# Work to be completed
Omit every picture while repeating the entries exactly.

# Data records
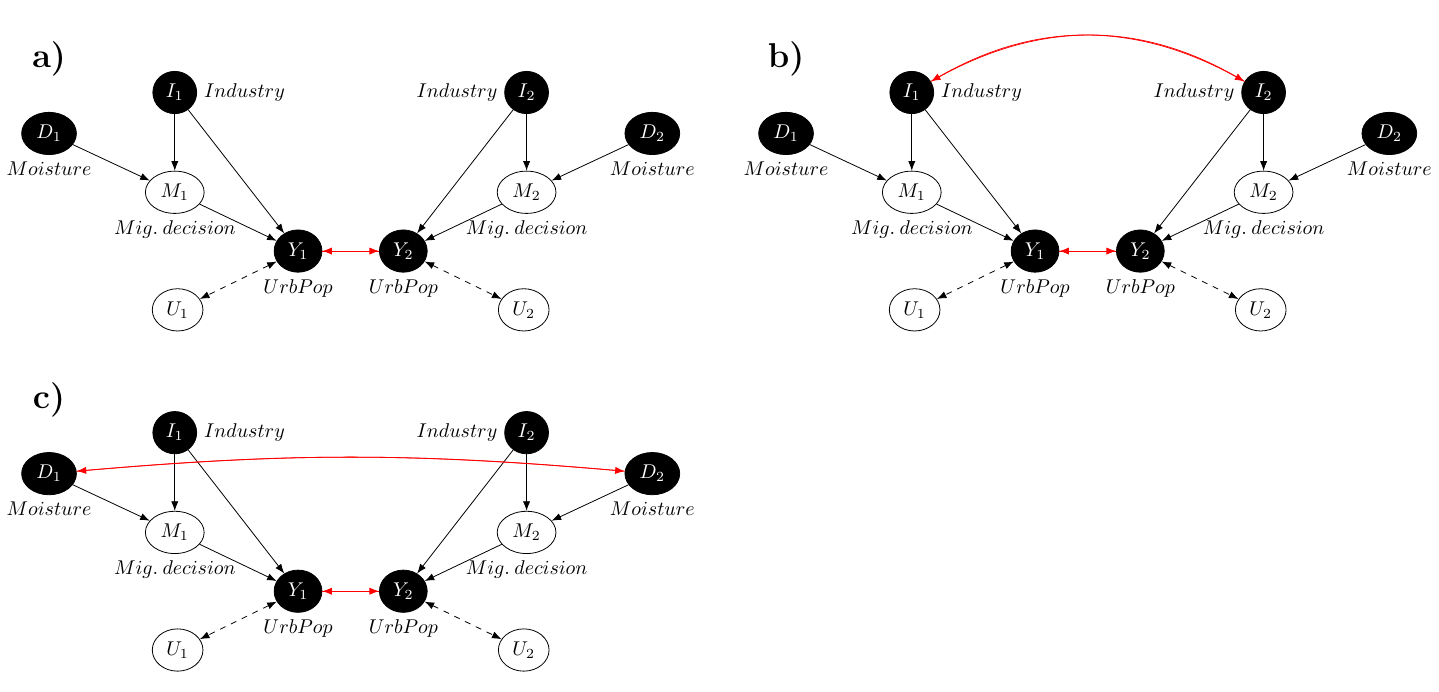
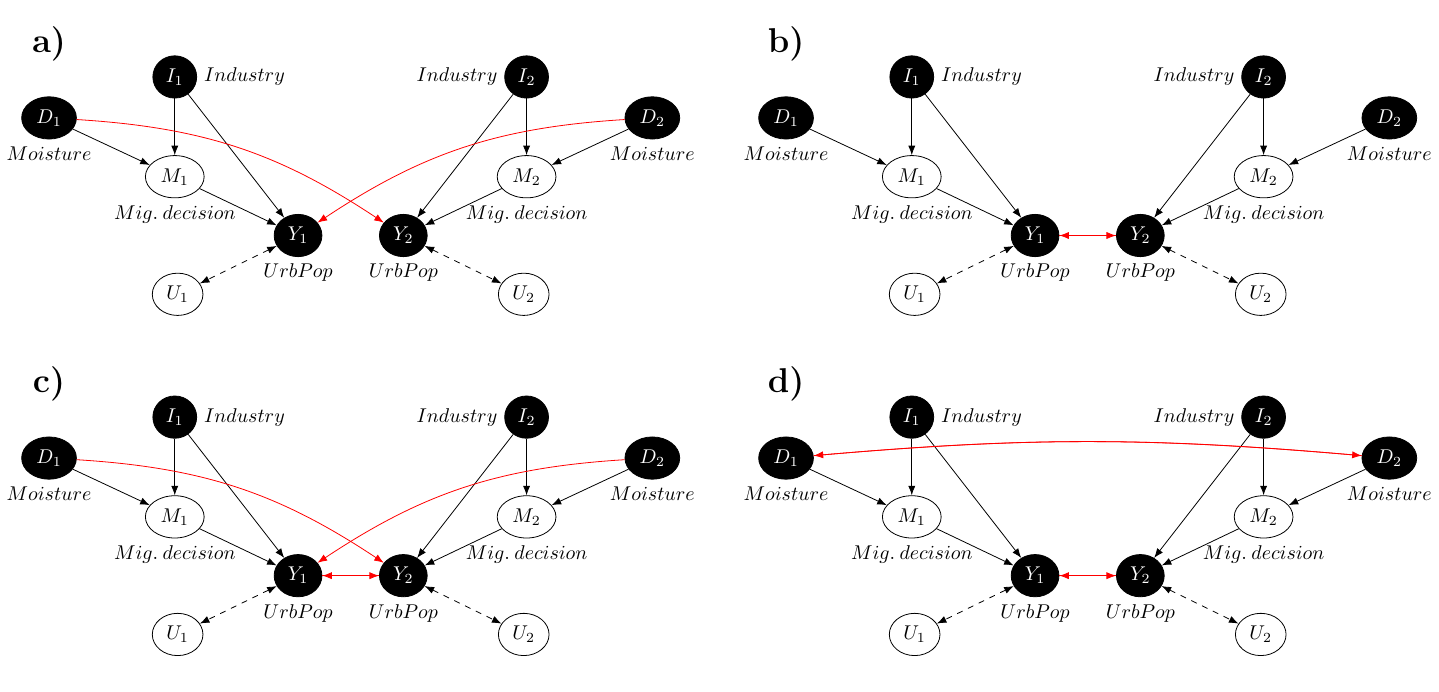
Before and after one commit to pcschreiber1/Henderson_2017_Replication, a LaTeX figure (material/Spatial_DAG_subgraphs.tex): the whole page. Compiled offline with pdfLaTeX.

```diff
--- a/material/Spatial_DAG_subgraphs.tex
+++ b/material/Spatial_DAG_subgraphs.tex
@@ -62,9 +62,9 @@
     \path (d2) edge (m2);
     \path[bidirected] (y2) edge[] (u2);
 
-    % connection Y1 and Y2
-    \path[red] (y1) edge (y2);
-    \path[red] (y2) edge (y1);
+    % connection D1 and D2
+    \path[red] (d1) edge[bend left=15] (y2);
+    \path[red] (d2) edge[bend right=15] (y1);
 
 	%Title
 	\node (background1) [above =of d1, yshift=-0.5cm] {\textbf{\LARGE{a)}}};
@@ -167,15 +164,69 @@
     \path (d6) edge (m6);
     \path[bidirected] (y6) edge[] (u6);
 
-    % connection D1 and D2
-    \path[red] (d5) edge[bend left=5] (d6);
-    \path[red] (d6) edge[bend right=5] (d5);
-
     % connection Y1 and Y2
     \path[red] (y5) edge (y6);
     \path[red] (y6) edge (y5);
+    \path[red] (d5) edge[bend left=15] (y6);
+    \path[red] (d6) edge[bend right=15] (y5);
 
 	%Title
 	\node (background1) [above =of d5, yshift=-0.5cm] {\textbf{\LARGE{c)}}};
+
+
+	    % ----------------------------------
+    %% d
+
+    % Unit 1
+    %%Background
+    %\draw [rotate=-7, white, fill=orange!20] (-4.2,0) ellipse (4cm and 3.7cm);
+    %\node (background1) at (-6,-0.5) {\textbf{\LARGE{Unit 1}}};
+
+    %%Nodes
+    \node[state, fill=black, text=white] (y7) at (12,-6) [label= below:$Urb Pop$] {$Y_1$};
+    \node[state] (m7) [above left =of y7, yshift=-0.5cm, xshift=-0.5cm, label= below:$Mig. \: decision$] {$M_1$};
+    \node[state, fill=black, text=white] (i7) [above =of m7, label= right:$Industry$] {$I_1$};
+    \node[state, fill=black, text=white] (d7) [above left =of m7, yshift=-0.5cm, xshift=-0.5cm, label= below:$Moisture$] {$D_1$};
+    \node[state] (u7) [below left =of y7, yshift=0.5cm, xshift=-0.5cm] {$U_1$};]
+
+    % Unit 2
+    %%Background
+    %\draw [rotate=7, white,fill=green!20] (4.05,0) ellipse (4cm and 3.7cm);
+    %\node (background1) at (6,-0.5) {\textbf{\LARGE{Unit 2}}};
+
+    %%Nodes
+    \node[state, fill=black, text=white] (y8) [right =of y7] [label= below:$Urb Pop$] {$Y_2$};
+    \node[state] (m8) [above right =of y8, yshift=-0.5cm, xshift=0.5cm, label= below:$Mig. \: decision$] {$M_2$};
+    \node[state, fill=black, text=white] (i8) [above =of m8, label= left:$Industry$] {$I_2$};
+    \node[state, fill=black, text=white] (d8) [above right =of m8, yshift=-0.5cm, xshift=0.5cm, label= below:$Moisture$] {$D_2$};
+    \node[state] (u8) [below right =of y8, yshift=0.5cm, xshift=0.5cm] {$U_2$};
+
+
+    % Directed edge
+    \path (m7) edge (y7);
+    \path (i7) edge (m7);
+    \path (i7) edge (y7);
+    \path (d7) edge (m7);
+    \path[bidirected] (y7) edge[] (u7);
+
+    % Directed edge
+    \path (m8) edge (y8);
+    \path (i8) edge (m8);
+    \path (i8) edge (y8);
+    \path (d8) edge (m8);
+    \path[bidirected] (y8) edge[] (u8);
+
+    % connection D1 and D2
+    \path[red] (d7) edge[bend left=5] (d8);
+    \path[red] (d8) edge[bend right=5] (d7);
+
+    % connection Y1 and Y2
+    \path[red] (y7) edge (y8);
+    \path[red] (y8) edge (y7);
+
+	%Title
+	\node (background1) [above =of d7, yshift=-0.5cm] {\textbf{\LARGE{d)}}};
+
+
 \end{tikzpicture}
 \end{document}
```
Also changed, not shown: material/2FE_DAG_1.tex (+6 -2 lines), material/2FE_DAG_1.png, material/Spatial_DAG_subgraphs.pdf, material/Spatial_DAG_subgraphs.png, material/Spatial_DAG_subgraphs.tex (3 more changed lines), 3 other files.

# Output for this task
Before and after one commit to pcschreiber1/Henderson_2017_Replication, a LaTeX figure (material/Spatial_DAG_subgraphs.tex): the whole page. Compiled offline with pdfLaTeX.

```diff
--- a/material/Spatial_DAG_subgraphs.tex
+++ b/material/Spatial_DAG_subgraphs.tex
@@ -62,9 +62,9 @@
     \path (d2) edge (m2);
     \path[bidirected] (y2) edge[] (u2);
 
-    % connection Y1 and Y2
-    \path[red] (y1) edge (y2);
-    \path[red] (y2) edge (y1);
+    % connection D1 and D2
+    \path[red] (d1) edge[bend left=15] (y2);
+    \path[red] (d2) edge[bend right=15] (y1);
 
 	%Title
 	\node (background1) [above =of d1, yshift=-0.5cm] {\textbf{\LARGE{a)}}};
@@ -167,15 +164,69 @@
     \path (d6) edge (m6);
     \path[bidirected] (y6) edge[] (u6);
 
-    % connection D1 and D2
-    \path[red] (d5) edge[bend left=5] (d6);
-    \path[red] (d6) edge[bend right=5] (d5);
-
     % connection Y1 and Y2
     \path[red] (y5) edge (y6);
     \path[red] (y6) edge (y5);
+    \path[red] (d5) edge[bend left=15] (y6);
+    \path[red] (d6) edge[bend right=15] (y5);
 
 	%Title
 	\node (background1) [above =of d5, yshift=-0.5cm] {\textbf{\LARGE{c)}}};
+
+
+	    % ----------------------------------
+    %% d
+
+    % Unit 1
+    %%Background
+    %\draw [rotate=-7, white, fill=orange!20] (-4.2,0) ellipse (4cm and 3.7cm);
+    %\node (background1) at (-6,-0.5) {\textbf{\LARGE{Unit 1}}};
+
+    %%Nodes
+    \node[state, fill=black, text=white] (y7) at (12,-6) [label= below:$Urb Pop$] {$Y_1$};
+    \node[state] (m7) [above left =of y7, yshift=-0.5cm, xshift=-0.5cm, label= below:$Mig. \: decision$] {$M_1$};
+    \node[state, fill=black, text=white] (i7) [above =of m7, label= right:$Industry$] {$I_1$};
+    \node[state, fill=black, text=white] (d7) [above left =of m7, yshift=-0.5cm, xshift=-0.5cm, label= below:$Moisture$] {$D_1$};
+    \node[state] (u7) [below left =of y7, yshift=0.5cm, xshift=-0.5cm] {$U_1$};]
+
+    % Unit 2
+    %%Background
+    %\draw [rotate=7, white,fill=green!20] (4.05,0) ellipse (4cm and 3.7cm);
+    %\node (background1) at (6,-0.5) {\textbf{\LARGE{Unit 2}}};
+
+    %%Nodes
+    \node[state, fill=black, text=white] (y8) [right =of y7] [label= below:$Urb Pop$] {$Y_2$};
+    \node[state] (m8) [above right =of y8, yshift=-0.5cm, xshift=0.5cm, label= below:$Mig. \: decision$] {$M_2$};
+    \node[state, fill=black, text=white] (i8) [above =of m8, label= left:$Industry$] {$I_2$};
+    \node[state, fill=black, text=white] (d8) [above right =of m8, yshift=-0.5cm, xshift=0.5cm, label= below:$Moisture$] {$D_2$};
+    \node[state] (u8) [below right =of y8, yshift=0.5cm, xshift=0.5cm] {$U_2$};
+
+
+    % Directed edge
+    \path (m7) edge (y7);
+    \path (i7) edge (m7);
+    \path (i7) edge (y7);
+    \path (d7) edge (m7);
+    \path[bidirected] (y7) edge[] (u7);
+
+    % Directed edge
+    \path (m8) edge (y8);
+    \path (i8) edge (m8);
+    \path (i8) edge (y8);
+    \path (d8) edge (m8);
+    \path[bidirected] (y8) edge[] (u8);
+
+    % connection D1 and D2
+    \path[red] (d7) edge[bend left=5] (d8);
+    \path[red] (d8) edge[bend right=5] (d7);
+
+    % connection Y1 and Y2
+    \path[red] (y7) edge (y8);
+    \path[red] (y8) edge (y7);
+
+	%Title
+	\node (background1) [above =of d7, yshift=-0.5cm] {\textbf{\LARGE{d)}}};
+
+
 \end{tikzpicture}
 \end{document}
```
Also changed, not shown: material/2FE_DAG_1.tex (+6 -2 lines), material/2FE_DAG_1.png, material/Spatial_DAG_subgraphs.pdf, material/Spatial_DAG_subgraphs.png, material/Spatial_DAG_subgraphs.tex (3 more changed lines), 3 other files.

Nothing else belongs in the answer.